▶ _WHAT IS EXPECTED_: Give every line of the material again, exactly as written.

### TASK INPUTS

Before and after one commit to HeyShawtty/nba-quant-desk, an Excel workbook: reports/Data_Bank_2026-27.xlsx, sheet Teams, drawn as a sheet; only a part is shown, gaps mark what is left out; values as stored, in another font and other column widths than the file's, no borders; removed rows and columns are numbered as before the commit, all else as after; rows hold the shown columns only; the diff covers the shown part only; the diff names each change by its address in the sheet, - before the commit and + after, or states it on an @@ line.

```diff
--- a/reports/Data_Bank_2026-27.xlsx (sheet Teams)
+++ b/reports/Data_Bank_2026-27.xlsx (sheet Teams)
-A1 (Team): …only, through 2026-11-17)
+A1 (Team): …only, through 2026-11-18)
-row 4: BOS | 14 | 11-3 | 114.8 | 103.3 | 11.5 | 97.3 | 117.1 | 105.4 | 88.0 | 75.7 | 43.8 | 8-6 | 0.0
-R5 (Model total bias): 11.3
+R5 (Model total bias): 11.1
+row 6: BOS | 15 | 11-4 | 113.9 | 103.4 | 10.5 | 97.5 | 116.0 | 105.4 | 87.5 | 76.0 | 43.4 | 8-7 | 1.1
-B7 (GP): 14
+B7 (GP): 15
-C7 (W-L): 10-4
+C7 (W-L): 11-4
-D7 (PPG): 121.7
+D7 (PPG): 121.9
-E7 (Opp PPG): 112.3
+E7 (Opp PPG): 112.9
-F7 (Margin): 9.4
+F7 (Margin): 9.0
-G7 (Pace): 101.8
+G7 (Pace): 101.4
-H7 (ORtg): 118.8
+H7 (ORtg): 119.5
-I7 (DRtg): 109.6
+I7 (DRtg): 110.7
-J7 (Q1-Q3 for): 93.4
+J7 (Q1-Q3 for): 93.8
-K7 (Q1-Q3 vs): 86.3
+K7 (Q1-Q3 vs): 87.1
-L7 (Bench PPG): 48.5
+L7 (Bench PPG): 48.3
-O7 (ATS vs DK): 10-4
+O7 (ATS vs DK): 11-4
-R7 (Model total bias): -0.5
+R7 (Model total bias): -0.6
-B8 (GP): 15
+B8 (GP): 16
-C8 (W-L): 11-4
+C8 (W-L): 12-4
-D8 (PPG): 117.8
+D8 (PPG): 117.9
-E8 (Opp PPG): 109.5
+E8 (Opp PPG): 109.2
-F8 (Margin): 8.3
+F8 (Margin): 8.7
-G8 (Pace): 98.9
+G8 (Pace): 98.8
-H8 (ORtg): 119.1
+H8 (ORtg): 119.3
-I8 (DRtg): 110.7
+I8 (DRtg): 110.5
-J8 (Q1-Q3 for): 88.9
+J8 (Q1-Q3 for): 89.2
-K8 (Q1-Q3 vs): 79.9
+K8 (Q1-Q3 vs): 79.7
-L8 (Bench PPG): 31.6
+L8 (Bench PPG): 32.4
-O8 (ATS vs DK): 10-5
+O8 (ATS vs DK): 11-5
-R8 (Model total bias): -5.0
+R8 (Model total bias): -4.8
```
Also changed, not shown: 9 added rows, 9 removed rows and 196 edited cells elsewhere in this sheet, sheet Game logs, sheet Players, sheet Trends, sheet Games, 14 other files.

######

▶ _EXERCISE ANSWER_:
Before and after one commit to HeyShawtty/nba-quant-desk, an Excel workbook: reports/Data_Bank_2026-27.xlsx, sheet Teams, drawn as a sheet; only a part is shown, gaps mark what is left out; values as stored, in another font and other column widths than the file's, no borders; removed rows and columns are numbered as before the commit, all else as after; rows hold the shown columns only; the diff covers the shown part only; the diff names each change by its address in the sheet, - before the commit and + after, or states it on an @@ line.

```diff
--- a/reports/Data_Bank_2026-27.xlsx (sheet Teams)
+++ b/reports/Data_Bank_2026-27.xlsx (sheet Teams)
-A1 (Team): …only, through 2026-11-17)
+A1 (Team): …only, through 2026-11-18)
-row 4: BOS | 14 | 11-3 | 114.8 | 103.3 | 11.5 | 97.3 | 117.1 | 105.4 | 88.0 | 75.7 | 43.8 | 8-6 | 0.0
-R5 (Model total bias): 11.3
+R5 (Model total bias): 11.1
+row 6: BOS | 15 | 11-4 | 113.9 | 103.4 | 10.5 | 97.5 | 116.0 | 105.4 | 87.5 | 76.0 | 43.4 | 8-7 | 1.1
-B7 (GP): 14
+B7 (GP): 15
-C7 (W-L): 10-4
+C7 (W-L): 11-4
-D7 (PPG): 121.7
+D7 (PPG): 121.9
-E7 (Opp PPG): 112.3
+E7 (Opp PPG): 112.9
-F7 (Margin): 9.4
+F7 (Margin): 9.0
-G7 (Pace): 101.8
+G7 (Pace): 101.4
-H7 (ORtg): 118.8
+H7 (ORtg): 119.5
-I7 (DRtg): 109.6
+I7 (DRtg): 110.7
-J7 (Q1-Q3 for): 93.4
+J7 (Q1-Q3 for): 93.8
-K7 (Q1-Q3 vs): 86.3
+K7 (Q1-Q3 vs): 87.1
-L7 (Bench PPG): 48.5
+L7 (Bench PPG): 48.3
-O7 (ATS vs DK): 10-4
+O7 (ATS vs DK): 11-4
-R7 (Model total bias): -0.5
+R7 (Model total bias): -0.6
-B8 (GP): 15
+B8 (GP): 16
-C8 (W-L): 11-4
+C8 (W-L): 12-4
-D8 (PPG): 117.8
+D8 (PPG): 117.9
-E8 (Opp PPG): 109.5
+E8 (Opp PPG): 109.2
-F8 (Margin): 8.3
+F8 (Margin): 8.7
-G8 (Pace): 98.9
+G8 (Pace): 98.8
-H8 (ORtg): 119.1
+H8 (ORtg): 119.3
-I8 (DRtg): 110.7
+I8 (DRtg): 110.5
-J8 (Q1-Q3 for): 88.9
+J8 (Q1-Q3 for): 89.2
-K8 (Q1-Q3 vs): 79.9
+K8 (Q1-Q3 vs): 79.7
-L8 (Bench PPG): 31.6
+L8 (Bench PPG): 32.4
-O8 (ATS vs DK): 10-5
+O8 (ATS vs DK): 11-5
-R8 (Model total bias): -5.0
+R8 (Model total bias): -4.8
```
Also changed, not shown: 9 added rows, 9 removed rows and 196 edited cells elsewhere in this sheet, sheet Game logs, sheet Players, sheet Trends, sheet Games, 14 other files.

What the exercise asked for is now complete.